Crowds flock to see glamorous Arazi

May 01, 1992|By Ross Peddicord | Ross Peddicord,Staff Writer

LOUISVILLE, Ky. -- Local residents are used to mob scenes at Kentucky Derby time.

But even the natives marveled yesterday when about 2,000 people, many of them the racing beautiful people, lined the rails of the backstretch at Churchill Downs at 9 a.m. Others stood four-deep near the finish line and parked along streets and peaked through the chain-link fence.

They were there to catch a glimpse of Arazi in his first, and only, speed work before tomorrow's big race.
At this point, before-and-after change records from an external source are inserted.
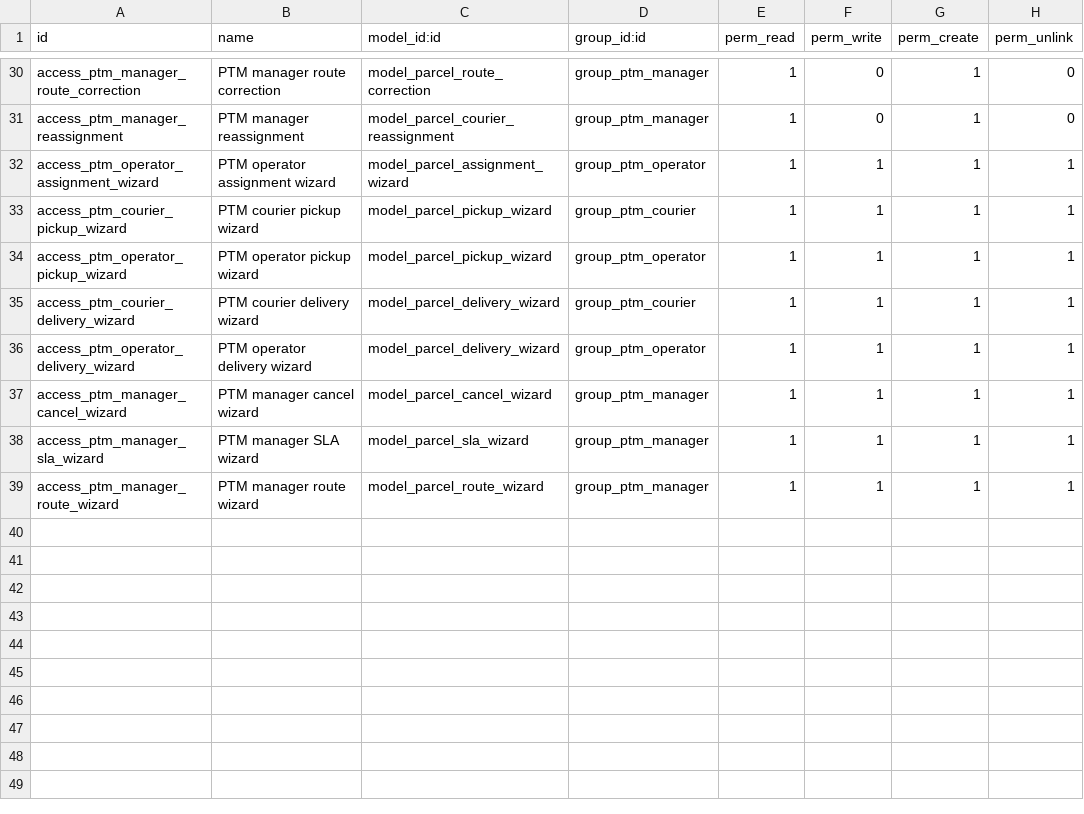
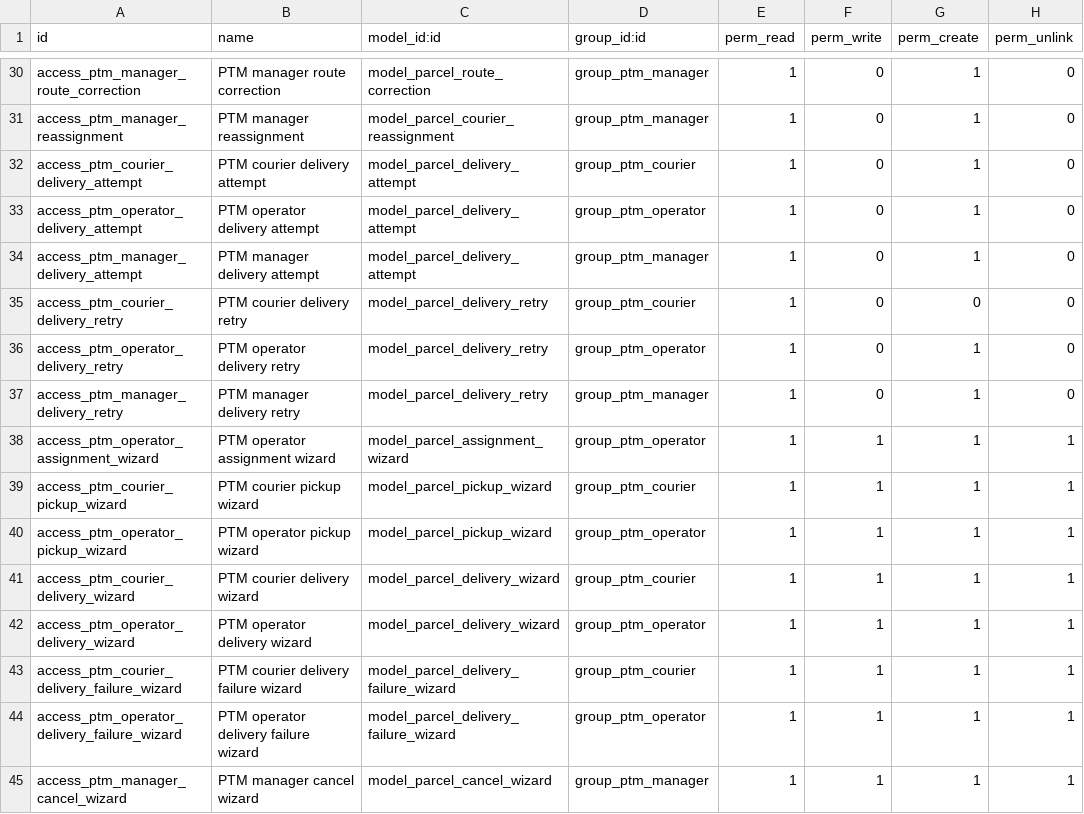
Before and after one commit to R4ng3x/parcel-transport-management, a CSV file: addons/parcel_transport_management/security/ir.model.access.csv, drawn as a sheet; only a part is shown, gaps mark what is left out; the shorter side is filled out with more unchanged rows; the diff names each change by its address in the sheet, - before the commit and + after, or states it on an @@ line.

Commit message:
Add operational reports and retryable delivery failures

```diff
--- a/addons/parcel_transport_management/security/ir.model.access.csv
+++ b/addons/parcel_transport_management/security/ir.model.access.csv
+row 32: access_ptm_courier_delivery_attempt | PTM courier delivery attempt | model_parcel_delivery_attempt | group_ptm_courier | 1 | 0 | 1 | 0
+row 33: access_ptm_operator_delivery_attempt | PTM operator delivery attempt | model_parcel_delivery_attempt | group_ptm_operator | 1 | 0 | 1 | 0
+row 34: access_ptm_manager_delivery_attempt | PTM manager delivery attempt | model_parcel_delivery_attempt | group_ptm_manager | 1 | 0 | 1 | 0
+row 35: access_ptm_courier_delivery_retry | PTM courier delivery retry | model_parcel_delivery_retry | group_ptm_courier | 1 | 0 | 0 | 0
+row 36: access_ptm_operator_delivery_retry | PTM operator delivery retry | model_parcel_delivery_retry | group_ptm_operator | 1 | 0 | 1 | 0
+row 37: access_ptm_manager_delivery_retry | PTM manager delivery retry | model_parcel_delivery_retry | group_ptm_manager | 1 | 0 | 1 | 0
+row 43: access_ptm_courier_delivery_failure_wizard | PTM courier delivery failure wizard | model_parcel_delivery_failure_wizard | group_ptm_courier | 1 | 1 | 1 | 1
+row 44: access_ptm_operator_delivery_failure_wizard | PTM operator delivery failure wizard | model_parcel_delivery_failure_wizard | group_ptm_operator | 1 | 1 | 1 | 1
```
Also changed, not shown: 31 other files.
"I've never seen anything like this, even in 1973 when Secretariat was here" said John Fililiatreau, who has covered 20 derbies and is now a writer for Louisville Magazine.

"The best thing I like is the people lined up outside the fence," said Barry Weisbord, founder of the American Championship Racing Series. "It shows there are still people interested in racing and in horses."

The workout provided abundant drama.

Pat Valenzuela, the horse's Derby rider who has a quixotic reputation, fell off Arazi just moments after they set foot on the track.

The incident took place in the mile chute -- out of sight from most spectators -- when the horse wheeled.

Valenzuela landed on his feet, held onto the reins and quickly jumped back on.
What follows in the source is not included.